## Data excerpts
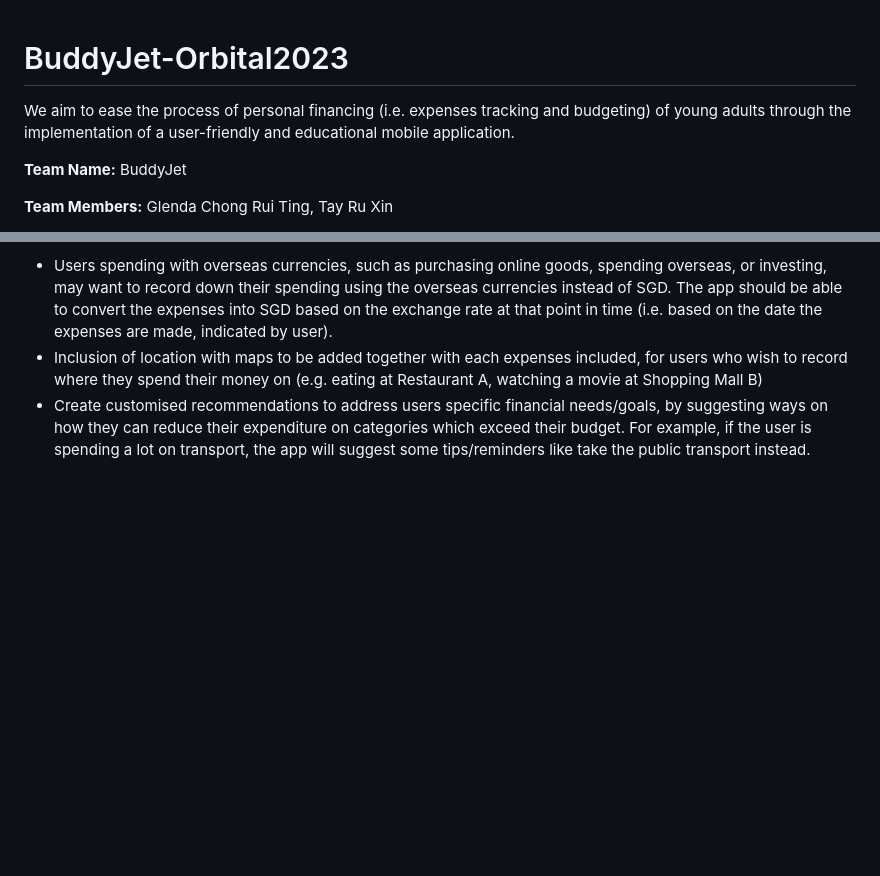
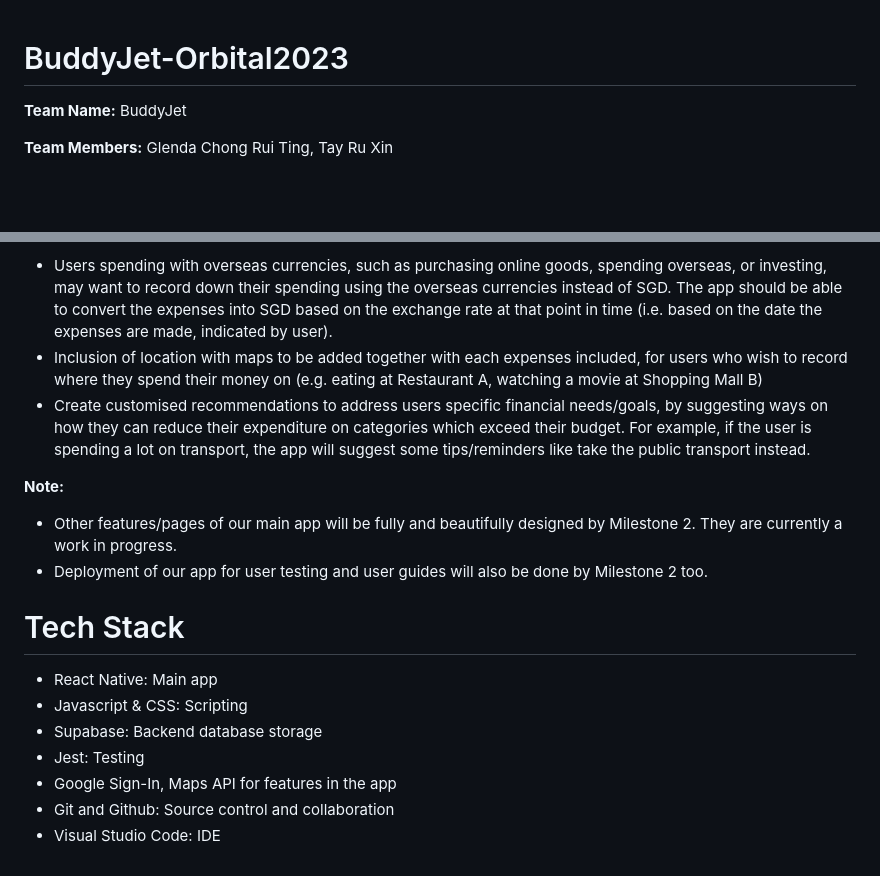
Before and after one commit to GlendaChong/BuddyJet-Orbital2023, a Markdown page: README.md, 2 parts joined by grey strips. Drawn GitHub-style; blank space fills up the shorter version.

Commit message:
Update README.md
Updated features and timeline formatting, added tech stack used

```diff
--- a/README.md
+++ b/README.md
@@ -1,7 +1,4 @@
 # BuddyJet-Orbital2023
-
-We aim to ease the process of personal financing (i.e. expenses tracking and budgeting) of young adults through the implementation of a user-friendly and educational mobile application.
-
 **Team Name:**
 BuddyJet
 
@@ -97,3 +84,16 @@ The mobile application provides users with a platform to track their expenses, c
 * Inclusion of location with maps to be added together with each expenses included, for users who wish to record where they spend their money on (e.g. eating at Restaurant A, watching a movie at Shopping Mall B)
 * Create customised recommendations to address users specific financial needs/goals, by suggesting ways on how they can reduce their expenditure on categories which exceed their budget.
 For example, if the user is spending a lot on transport, the app will suggest some tips/reminders like take the public transport instead.
+
+**Note:**
+* Other features/pages of our main app will be fully and beautifully designed by Milestone 2. They are currently a work in progress.
+* Deployment of our app for user testing and user guides will also be done by Milestone 2 too.
+
+# Tech Stack
+* React Native: Main app
+* Javascript & CSS: Scripting
+* Supabase: Backend database storage
+* Jest: Testing
+* Google Sign-In, Maps API for features in the app
+* Git and Github: Source control and collaboration
+* Visual Studio Code: IDE
```
Also changed, not shown: other parts of README.md (+25 -35 lines).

## WHAT YOU HAVE TO DO
The expected output is every entry above, retyped exactly, with the pictures removed.

## EXERCISE RESULT
Before and after one commit to GlendaChong/BuddyJet-Orbital2023, a Markdown page: README.md, 2 parts joined by grey strips. Drawn GitHub-style; blank space fills up the shorter version.

Commit message:
Update README.md
Updated features and timeline formatting, added tech stack used

```diff
--- a/README.md
+++ b/README.md
@@ -1,7 +1,4 @@
 # BuddyJet-Orbital2023
-
-We aim to ease the process of personal financing (i.e. expenses tracking and budgeting) of young adults through the implementation of a user-friendly and educational mobile application.
-
 **Team Name:**
 BuddyJet
 
@@ -97,3 +84,16 @@ The mobile application provides users with a platform to track their expenses, c
 * Inclusion of location with maps to be added together with each expenses included, for users who wish to record where they spend their money on (e.g. eating at Restaurant A, watching a movie at Shopping Mall B)
 * Create customised recommendations to address users specific financial needs/goals, by suggesting ways on how they can reduce their expenditure on categories which exceed their budget.
 For example, if the user is spending a lot on transport, the app will suggest some tips/reminders like take the public transport instead.
+
+**Note:**
+* Other features/pages of our main app will be fully and beautifully designed by Milestone 2. They are currently a work in progress.
+* Deployment of our app for user testing and user guides will also be done by Milestone 2 too.
+
+# Tech Stack
+* React Native: Main app
+* Javascript & CSS: Scripting
+* Supabase: Backend database storage
+* Jest: Testing
+* Google Sign-In, Maps API for features in the app
+* Git and Github: Source control and collaboration
+* Visual Studio Code: IDE
```
Also changed, not shown: other parts of README.md (+25 -35 lines).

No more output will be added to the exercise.